GOAL OF THE EXERCISE: Quote every line of the data below as it stands, omitting pictures.

SUPPLIED MATERIAL:
- - - - - - -

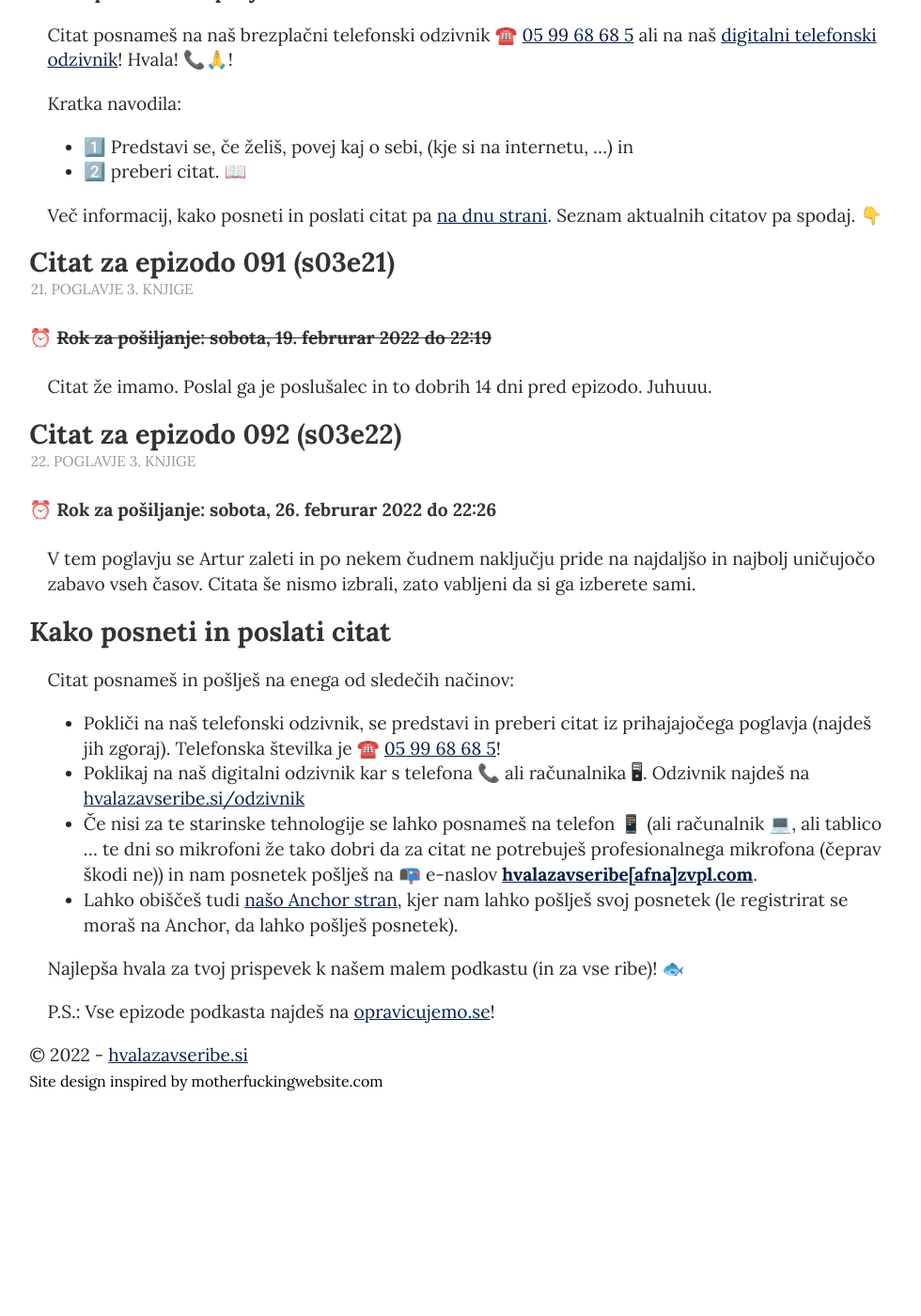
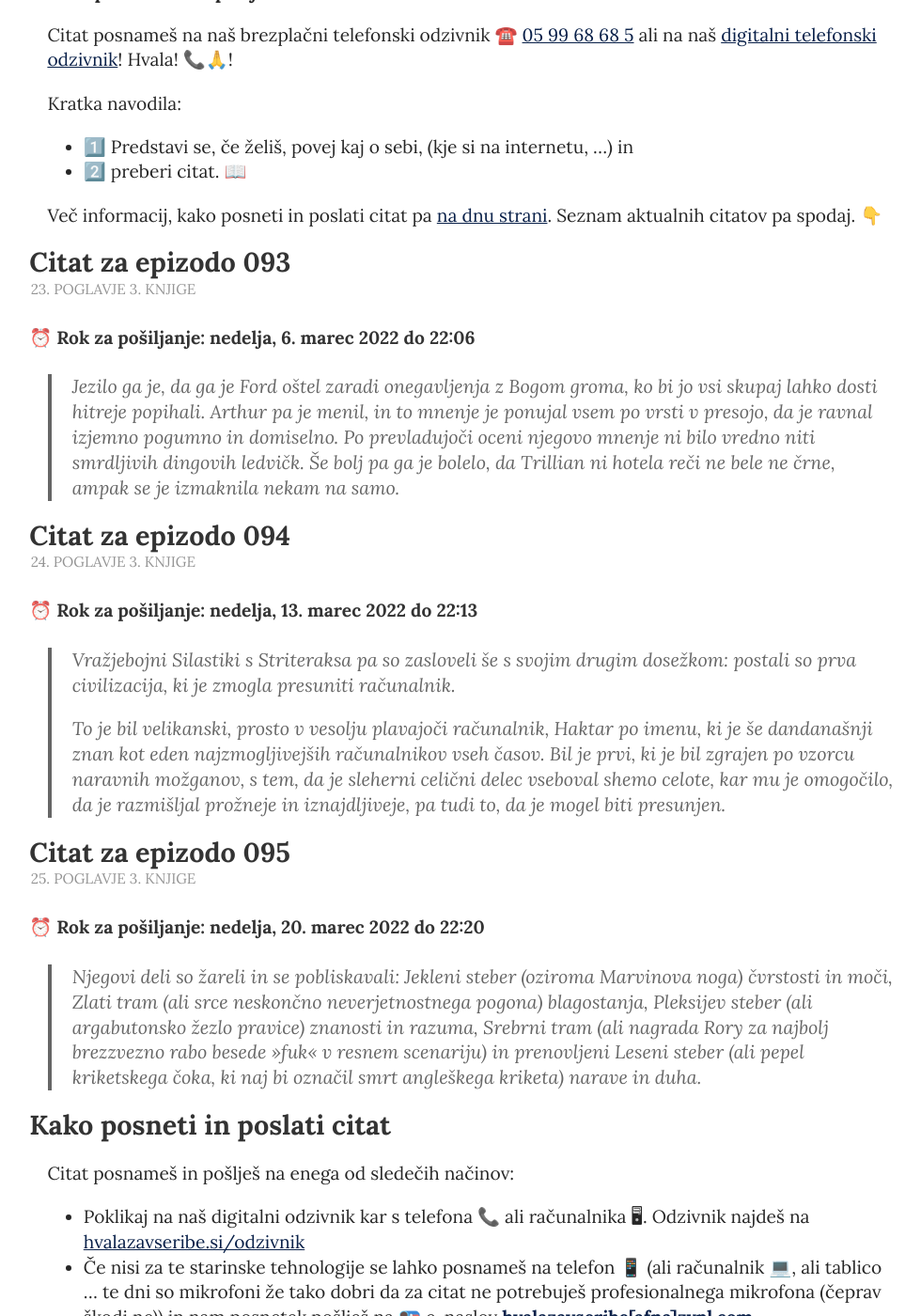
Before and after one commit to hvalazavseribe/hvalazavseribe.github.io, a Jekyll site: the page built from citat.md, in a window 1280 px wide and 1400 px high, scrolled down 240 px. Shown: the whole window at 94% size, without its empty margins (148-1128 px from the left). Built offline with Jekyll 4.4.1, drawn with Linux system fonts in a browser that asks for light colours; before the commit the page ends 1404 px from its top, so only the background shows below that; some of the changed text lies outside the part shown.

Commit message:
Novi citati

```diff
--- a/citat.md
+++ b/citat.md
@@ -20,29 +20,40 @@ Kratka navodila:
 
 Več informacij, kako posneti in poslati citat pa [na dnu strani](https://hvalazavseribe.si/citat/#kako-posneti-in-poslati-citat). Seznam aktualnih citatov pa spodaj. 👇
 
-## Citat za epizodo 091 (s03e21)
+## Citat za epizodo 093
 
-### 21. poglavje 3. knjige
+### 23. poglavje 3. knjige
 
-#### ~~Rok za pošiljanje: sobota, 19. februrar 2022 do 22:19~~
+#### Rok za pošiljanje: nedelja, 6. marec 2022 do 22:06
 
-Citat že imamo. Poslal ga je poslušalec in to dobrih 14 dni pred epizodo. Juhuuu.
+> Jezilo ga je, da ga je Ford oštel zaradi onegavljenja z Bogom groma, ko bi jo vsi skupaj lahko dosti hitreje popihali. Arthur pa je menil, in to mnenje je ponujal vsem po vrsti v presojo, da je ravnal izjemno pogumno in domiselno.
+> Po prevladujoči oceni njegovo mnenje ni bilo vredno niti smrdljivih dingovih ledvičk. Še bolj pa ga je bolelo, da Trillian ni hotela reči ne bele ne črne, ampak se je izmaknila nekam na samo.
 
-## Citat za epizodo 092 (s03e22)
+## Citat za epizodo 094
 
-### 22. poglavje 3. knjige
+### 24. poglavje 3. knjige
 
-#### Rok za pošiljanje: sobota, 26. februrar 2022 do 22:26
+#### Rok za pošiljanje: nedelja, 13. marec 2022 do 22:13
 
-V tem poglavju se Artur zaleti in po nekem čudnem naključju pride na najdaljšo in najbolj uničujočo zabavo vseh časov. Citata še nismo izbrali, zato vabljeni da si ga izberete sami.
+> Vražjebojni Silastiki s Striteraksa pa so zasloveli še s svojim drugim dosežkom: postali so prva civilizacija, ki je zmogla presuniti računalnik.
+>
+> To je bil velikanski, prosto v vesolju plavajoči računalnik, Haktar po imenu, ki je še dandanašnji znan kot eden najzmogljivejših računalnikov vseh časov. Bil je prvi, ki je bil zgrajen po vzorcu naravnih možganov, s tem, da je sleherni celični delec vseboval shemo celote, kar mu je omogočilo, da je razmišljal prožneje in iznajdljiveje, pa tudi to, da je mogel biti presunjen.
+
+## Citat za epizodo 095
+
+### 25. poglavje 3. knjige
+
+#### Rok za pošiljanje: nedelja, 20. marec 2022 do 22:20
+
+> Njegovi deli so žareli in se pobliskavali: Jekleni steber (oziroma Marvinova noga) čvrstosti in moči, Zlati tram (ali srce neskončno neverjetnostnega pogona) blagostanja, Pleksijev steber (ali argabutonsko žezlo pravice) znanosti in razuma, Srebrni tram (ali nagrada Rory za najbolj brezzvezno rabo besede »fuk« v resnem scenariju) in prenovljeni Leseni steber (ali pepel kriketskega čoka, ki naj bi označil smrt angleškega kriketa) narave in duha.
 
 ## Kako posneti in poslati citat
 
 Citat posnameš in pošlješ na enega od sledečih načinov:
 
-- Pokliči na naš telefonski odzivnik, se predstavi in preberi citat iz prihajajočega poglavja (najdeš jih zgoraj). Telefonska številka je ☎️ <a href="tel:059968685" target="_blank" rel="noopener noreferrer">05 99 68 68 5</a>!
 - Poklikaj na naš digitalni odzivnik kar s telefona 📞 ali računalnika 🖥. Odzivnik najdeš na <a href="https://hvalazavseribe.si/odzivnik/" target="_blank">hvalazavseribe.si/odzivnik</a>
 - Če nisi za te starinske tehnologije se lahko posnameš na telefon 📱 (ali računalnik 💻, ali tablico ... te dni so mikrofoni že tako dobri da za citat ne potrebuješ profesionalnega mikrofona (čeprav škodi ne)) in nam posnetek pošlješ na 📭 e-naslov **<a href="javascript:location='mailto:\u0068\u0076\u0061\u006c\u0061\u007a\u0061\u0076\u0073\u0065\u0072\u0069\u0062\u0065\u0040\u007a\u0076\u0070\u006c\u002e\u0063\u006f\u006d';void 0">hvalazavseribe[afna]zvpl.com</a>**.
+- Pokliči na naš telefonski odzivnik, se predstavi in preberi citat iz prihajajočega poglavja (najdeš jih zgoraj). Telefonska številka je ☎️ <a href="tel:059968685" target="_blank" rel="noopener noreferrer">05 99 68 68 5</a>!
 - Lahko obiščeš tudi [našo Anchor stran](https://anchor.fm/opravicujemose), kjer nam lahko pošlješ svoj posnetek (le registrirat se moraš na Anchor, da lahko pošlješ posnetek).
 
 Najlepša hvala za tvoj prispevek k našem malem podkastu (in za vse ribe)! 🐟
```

- - - - - - -

SOLUTION TO THIS PROBLEM:
Before and after one commit to hvalazavseribe/hvalazavseribe.github.io, a Jekyll site: the page built from citat.md, in a window 1280 px wide and 1400 px high, scrolled down 240 px. Shown: the whole window at 94% size, without its empty margins (148-1128 px from the left). Built offline with Jekyll 4.4.1, drawn with Linux system fonts in a browser that asks for light colours; before the commit the page ends 1404 px from its top, so only the background shows below that; some of the changed text lies outside the part shown.

Commit message:
Novi citati

```diff
--- a/citat.md
+++ b/citat.md
@@ -20,29 +20,40 @@ Kratka navodila:
 
 Več informacij, kako posneti in poslati citat pa [na dnu strani](https://hvalazavseribe.si/citat/#kako-posneti-in-poslati-citat). Seznam aktualnih citatov pa spodaj. 👇
 
-## Citat za epizodo 091 (s03e21)
+## Citat za epizodo 093
 
-### 21. poglavje 3. knjige
+### 23. poglavje 3. knjige
 
-#### ~~Rok za pošiljanje: sobota, 19. februrar 2022 do 22:19~~
+#### Rok za pošiljanje: nedelja, 6. marec 2022 do 22:06
 
-Citat že imamo. Poslal ga je poslušalec in to dobrih 14 dni pred epizodo. Juhuuu.
+> Jezilo ga je, da ga je Ford oštel zaradi onegavljenja z Bogom groma, ko bi jo vsi skupaj lahko dosti hitreje popihali. Arthur pa je menil, in to mnenje je ponujal vsem po vrsti v presojo, da je ravnal izjemno pogumno in domiselno.
+> Po prevladujoči oceni njegovo mnenje ni bilo vredno niti smrdljivih dingovih ledvičk. Še bolj pa ga je bolelo, da Trillian ni hotela reči ne bele ne črne, ampak se je izmaknila nekam na samo.
 
-## Citat za epizodo 092 (s03e22)
+## Citat za epizodo 094
 
-### 22. poglavje 3. knjige
+### 24. poglavje 3. knjige
 
-#### Rok za pošiljanje: sobota, 26. februrar 2022 do 22:26
+#### Rok za pošiljanje: nedelja, 13. marec 2022 do 22:13
 
-V tem poglavju se Artur zaleti in po nekem čudnem naključju pride na najdaljšo in najbolj uničujočo zabavo vseh časov. Citata še nismo izbrali, zato vabljeni da si ga izberete sami.
+> Vražjebojni Silastiki s Striteraksa pa so zasloveli še s svojim drugim dosežkom: postali so prva civilizacija, ki je zmogla presuniti računalnik.
+>
+> To je bil velikanski, prosto v vesolju plavajoči računalnik, Haktar po imenu, ki je še dandanašnji znan kot eden najzmogljivejših računalnikov vseh časov. Bil je prvi, ki je bil zgrajen po vzorcu naravnih možganov, s tem, da je sleherni celični delec vseboval shemo celote, kar mu je omogočilo, da je razmišljal prožneje in iznajdljiveje, pa tudi to, da je mogel biti presunjen.
+
+## Citat za epizodo 095
+
+### 25. poglavje 3. knjige
+
+#### Rok za pošiljanje: nedelja, 20. marec 2022 do 22:20
+
+> Njegovi deli so žareli in se pobliskavali: Jekleni steber (oziroma Marvinova noga) čvrstosti in moči, Zlati tram (ali srce neskončno neverjetnostnega pogona) blagostanja, Pleksijev steber (ali argabutonsko žezlo pravice) znanosti in razuma, Srebrni tram (ali nagrada Rory za najbolj brezzvezno rabo besede »fuk« v resnem scenariju) in prenovljeni Leseni steber (ali pepel kriketskega čoka, ki naj bi označil smrt angleškega kriketa) narave in duha.
 
 ## Kako posneti in poslati citat
 
 Citat posnameš in pošlješ na enega od sledečih načinov:
 
-- Pokliči na naš telefonski odzivnik, se predstavi in preberi citat iz prihajajočega poglavja (najdeš jih zgoraj). Telefonska številka je ☎️ <a href="tel:059968685" target="_blank" rel="noopener noreferrer">05 99 68 68 5</a>!
 - Poklikaj na naš digitalni odzivnik kar s telefona 📞 ali računalnika 🖥. Odzivnik najdeš na <a href="https://hvalazavseribe.si/odzivnik/" target="_blank">hvalazavseribe.si/odzivnik</a>
 - Če nisi za te starinske tehnologije se lahko posnameš na telefon 📱 (ali računalnik 💻, ali tablico ... te dni so mikrofoni že tako dobri da za citat ne potrebuješ profesionalnega mikrofona (čeprav škodi ne)) in nam posnetek pošlješ na 📭 e-naslov **<a href="javascript:location='mailto:\u0068\u0076\u0061\u006c\u0061\u007a\u0061\u0076\u0073\u0065\u0072\u0069\u0062\u0065\u0040\u007a\u0076\u0070\u006c\u002e\u0063\u006f\u006d';void 0">hvalazavseribe[afna]zvpl.com</a>**.
+- Pokliči na naš telefonski odzivnik, se predstavi in preberi citat iz prihajajočega poglavja (najdeš jih zgoraj). Telefonska številka je ☎️ <a href="tel:059968685" target="_blank" rel="noopener noreferrer">05 99 68 68 5</a>!
 - Lahko obiščeš tudi [našo Anchor stran](https://anchor.fm/opravicujemose), kjer nam lahko pošlješ svoj posnetek (le registrirat se moraš na Anchor, da lahko pošlješ posnetek).
 
 Najlepša hvala za tvoj prispevek k našem malem podkastu (in za vse ribe)! 🐟
```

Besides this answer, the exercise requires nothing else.